So I feel like we're really at a point in time where there will be more conversations around “What does equity mean?” And I think also tying that into resilience in a sense that, when we talk about equity and opportunity, we necessarily have to think about resilience because it's really about how people are able to tap opportunities, respond to economic disasters. I think one thing that's kind of coming to mind when I think about this is how people have fared under COVID. And how differently people have fared depending on your socioeconomic status, potentially where you live. And I think this all speaks to resilience and how equity in our communities or lack thereof speaks to our individual or familial resilience in times of crisis.
Lorine: I really liked how Madeline phrased that, that we're on the cusp of a lot of conversations about equity and ensuring that we are accounting for and addressing needs of the most vulnerable populations. And Madeline gave us some really good examples from the U.S. context. And I was thinking, as she was speaking, about the parallels with a lot of international work that contributes to resilience building.
And we're seeing—particularly with USAID, the U.S. Agency for International Development, which is our biggest client for our international work—this is getting to be what we call mainstreamed into USAID's work. In other words, this consideration of vulnerable populations and the gender equity and social inclusion aspect of our work is now getting to be integrated into all of our projects. And it's a critical consideration, whether we're proposing new work to our international clients or whether we're integrating the concept into existing projects and programs. This is getting a lot more attention and a lot more pressing attention, I think. And I think that there's a shift in the tide now that is very promising and I think will make our work a lot more comprehensive, ensure that the benefits are more fairly distributed.
Eric: Well, as you both said, it's great that these conversations are happening now. And I'm glad you were both able to join me for this conversation.
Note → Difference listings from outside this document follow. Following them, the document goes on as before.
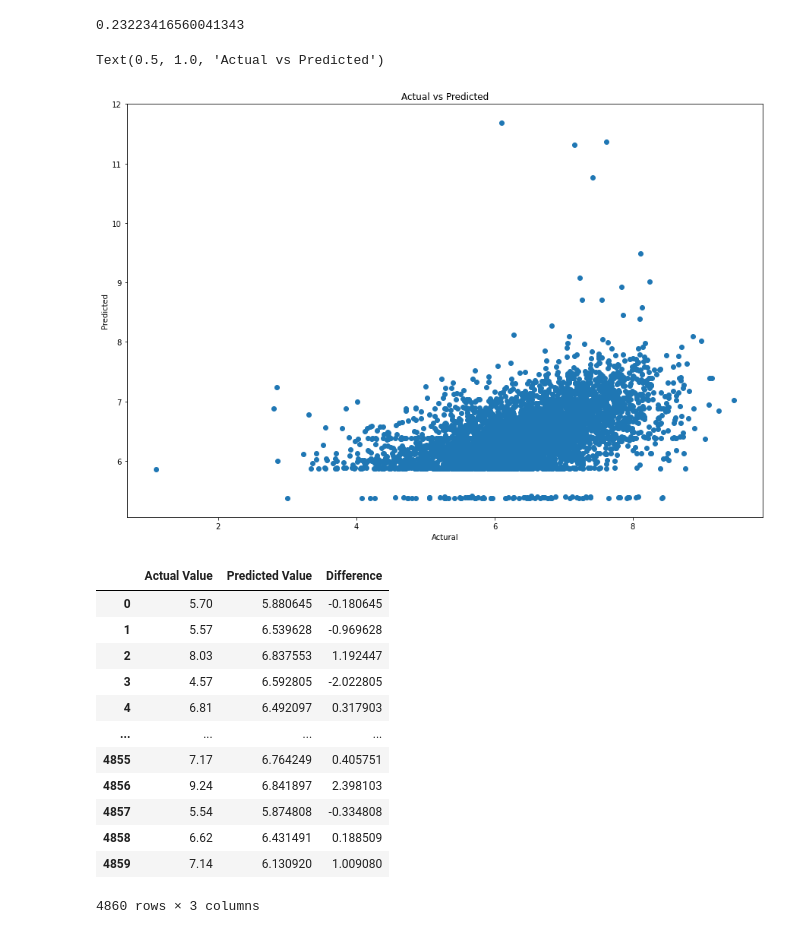
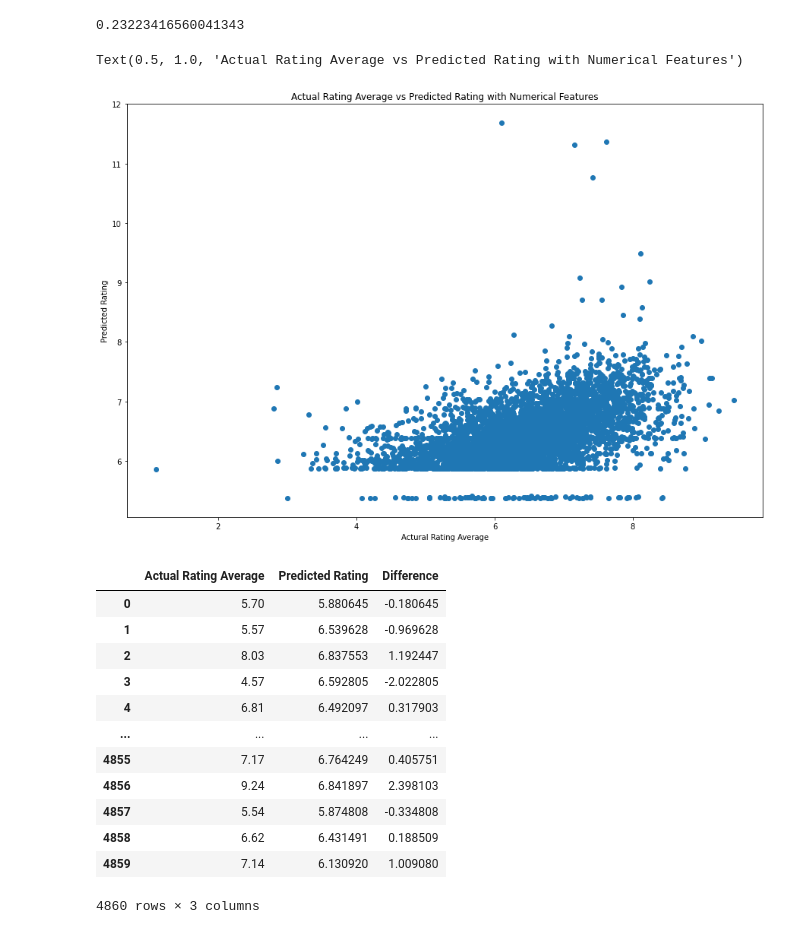
Before and after one commit to aleena-le-mt/Laureena, a Jupyter notebook: mlr_predict_average_rating_with_db.ipynb, the cells around one changed output. Cells and saved outputs as stored; diff of their text form; code cells hidden in the pictures.

```diff
--- a/mlr_predict_average_rating_with_db.ipynb
+++ b/mlr_predict_average_rating_with_db.ipynb
@@ -156,19 +150,19 @@ r2_score(y_test, y_pred)
 # %%
 # Plot the results
 plt.figure(figsize= (15,10))
 plt.scatter(y_test, y_pred)
-plt.xlabel("Actural")
-plt.ylabel("Predicted")
-plt.title("Actual vs Predicted")
+plt.xlabel("Actural Rating Average")
+plt.ylabel("Predicted Rating")
+plt.title("Actual Rating Average vs Predicted Rating with Numerical Features")
 # %% [output]
-Text(0.5, 1.0, 'Actual vs Predicted')
+Text(0.5, 1.0, 'Actual Rating Average vs Predicted Rating with Numerical Features')
-[figure, old version]
+[figure, new version]
 # %%
 # Predicted values
-pred_y_df=pd.DataFrame({'Actual Value': y_test, 'Predicted Value':y_pred, 'Difference':y_test-y_pred})
+pred_y_df=pd.DataFrame({'Actual Rating Average': y_test, 'Predicted Rating':y_pred, 'Difference':y_test-y_pred})
 pred_y_df
 # %% [output]
-|  | Actual Value | Predicted Value | Difference |
+|  | Actual Rating Average | Predicted Rating | Difference |
 | 0 | 5.70 | 5.880645 | -0.180645 |
 | 1 | 5.57 | 6.539628 | -0.969628 |
 | 2 | 8.03 | 6.837553 | 1.192447 |
```
Also changed, not shown: parts of 2 cells of this notebook, 6 other files.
Thank you.
Lorine: Thank you, Eric. Thanks, Madeline.
Madeline: Thank you, Lorine. My pleasure.
Eric: And thank you for joining us at The Intersect.